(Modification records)
[Start of section]

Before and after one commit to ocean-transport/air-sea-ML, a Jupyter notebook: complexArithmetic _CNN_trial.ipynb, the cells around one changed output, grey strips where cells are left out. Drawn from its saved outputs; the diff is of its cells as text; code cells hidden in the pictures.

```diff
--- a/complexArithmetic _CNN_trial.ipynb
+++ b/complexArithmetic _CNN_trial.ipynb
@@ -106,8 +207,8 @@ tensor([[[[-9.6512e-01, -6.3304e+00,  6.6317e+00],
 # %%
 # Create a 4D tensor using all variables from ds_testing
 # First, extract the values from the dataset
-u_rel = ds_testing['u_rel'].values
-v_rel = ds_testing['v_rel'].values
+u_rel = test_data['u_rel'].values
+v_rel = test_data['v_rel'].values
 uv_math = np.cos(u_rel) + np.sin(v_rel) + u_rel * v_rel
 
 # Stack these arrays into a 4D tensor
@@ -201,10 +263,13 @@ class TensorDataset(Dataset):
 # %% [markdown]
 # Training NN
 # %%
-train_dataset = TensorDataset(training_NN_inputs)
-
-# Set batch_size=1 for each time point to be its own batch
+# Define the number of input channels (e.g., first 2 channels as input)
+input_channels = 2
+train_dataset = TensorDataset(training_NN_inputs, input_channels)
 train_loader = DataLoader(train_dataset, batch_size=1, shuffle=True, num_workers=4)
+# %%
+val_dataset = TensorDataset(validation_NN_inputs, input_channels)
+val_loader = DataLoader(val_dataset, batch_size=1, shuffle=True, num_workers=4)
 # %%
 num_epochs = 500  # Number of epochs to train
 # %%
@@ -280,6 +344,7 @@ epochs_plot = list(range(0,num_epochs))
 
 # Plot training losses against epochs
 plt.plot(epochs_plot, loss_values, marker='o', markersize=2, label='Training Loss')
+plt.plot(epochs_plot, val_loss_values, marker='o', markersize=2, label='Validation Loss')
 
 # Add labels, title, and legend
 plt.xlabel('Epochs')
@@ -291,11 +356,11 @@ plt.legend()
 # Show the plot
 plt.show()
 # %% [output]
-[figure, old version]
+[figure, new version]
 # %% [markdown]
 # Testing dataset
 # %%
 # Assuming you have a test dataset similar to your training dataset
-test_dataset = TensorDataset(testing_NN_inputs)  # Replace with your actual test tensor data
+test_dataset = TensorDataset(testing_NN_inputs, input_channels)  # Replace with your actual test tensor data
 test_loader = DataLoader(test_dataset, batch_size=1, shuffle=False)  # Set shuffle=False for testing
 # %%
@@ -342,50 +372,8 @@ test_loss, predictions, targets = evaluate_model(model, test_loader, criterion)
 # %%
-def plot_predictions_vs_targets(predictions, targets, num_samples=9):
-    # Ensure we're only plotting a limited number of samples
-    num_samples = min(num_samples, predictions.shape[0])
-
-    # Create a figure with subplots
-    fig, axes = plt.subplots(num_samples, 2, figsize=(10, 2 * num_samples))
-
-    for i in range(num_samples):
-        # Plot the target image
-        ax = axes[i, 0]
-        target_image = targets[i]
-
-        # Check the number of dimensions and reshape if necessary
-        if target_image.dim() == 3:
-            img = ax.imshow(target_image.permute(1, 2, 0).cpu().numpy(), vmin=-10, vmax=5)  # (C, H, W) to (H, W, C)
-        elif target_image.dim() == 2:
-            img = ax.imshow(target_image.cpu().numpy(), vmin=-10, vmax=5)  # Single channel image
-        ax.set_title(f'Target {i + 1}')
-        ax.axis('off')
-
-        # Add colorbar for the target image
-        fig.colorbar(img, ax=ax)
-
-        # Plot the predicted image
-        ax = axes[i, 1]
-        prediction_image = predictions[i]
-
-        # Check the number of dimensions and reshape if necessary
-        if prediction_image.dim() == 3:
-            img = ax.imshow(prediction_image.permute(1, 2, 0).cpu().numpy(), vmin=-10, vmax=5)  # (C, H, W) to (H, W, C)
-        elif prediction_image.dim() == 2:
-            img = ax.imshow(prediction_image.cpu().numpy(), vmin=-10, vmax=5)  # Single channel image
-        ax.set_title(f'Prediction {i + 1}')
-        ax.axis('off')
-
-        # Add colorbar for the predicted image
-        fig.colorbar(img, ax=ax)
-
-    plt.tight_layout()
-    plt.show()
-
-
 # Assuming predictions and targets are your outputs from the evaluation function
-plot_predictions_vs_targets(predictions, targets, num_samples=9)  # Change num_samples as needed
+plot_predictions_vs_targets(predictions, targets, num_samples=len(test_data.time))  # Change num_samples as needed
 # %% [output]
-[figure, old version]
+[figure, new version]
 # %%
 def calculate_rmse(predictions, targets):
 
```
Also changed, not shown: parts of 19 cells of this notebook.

[End of section]

If a line above holds the string "predictions", copy it out.

@@ -342,50 +372,8 @@ test_loss, predictions, targets = evaluate_model(model, test_loader, criterion)
-def plot_predictions_vs_targets(predictions, targets, num_samples=9):
-    num_samples = min(num_samples, predictions.shape[0])
-        prediction_image = predictions[i]
 # Assuming predictions and targets are your outputs from the evaluation function
-plot_predictions_vs_targets(predictions, targets, num_samples=9)  # Change num_samples as needed
+plot_predictions_vs_targets(predictions, targets, num_samples=len(test_data.time))  # Change num_samples as needed
 def calculate_rmse(predictions, targets):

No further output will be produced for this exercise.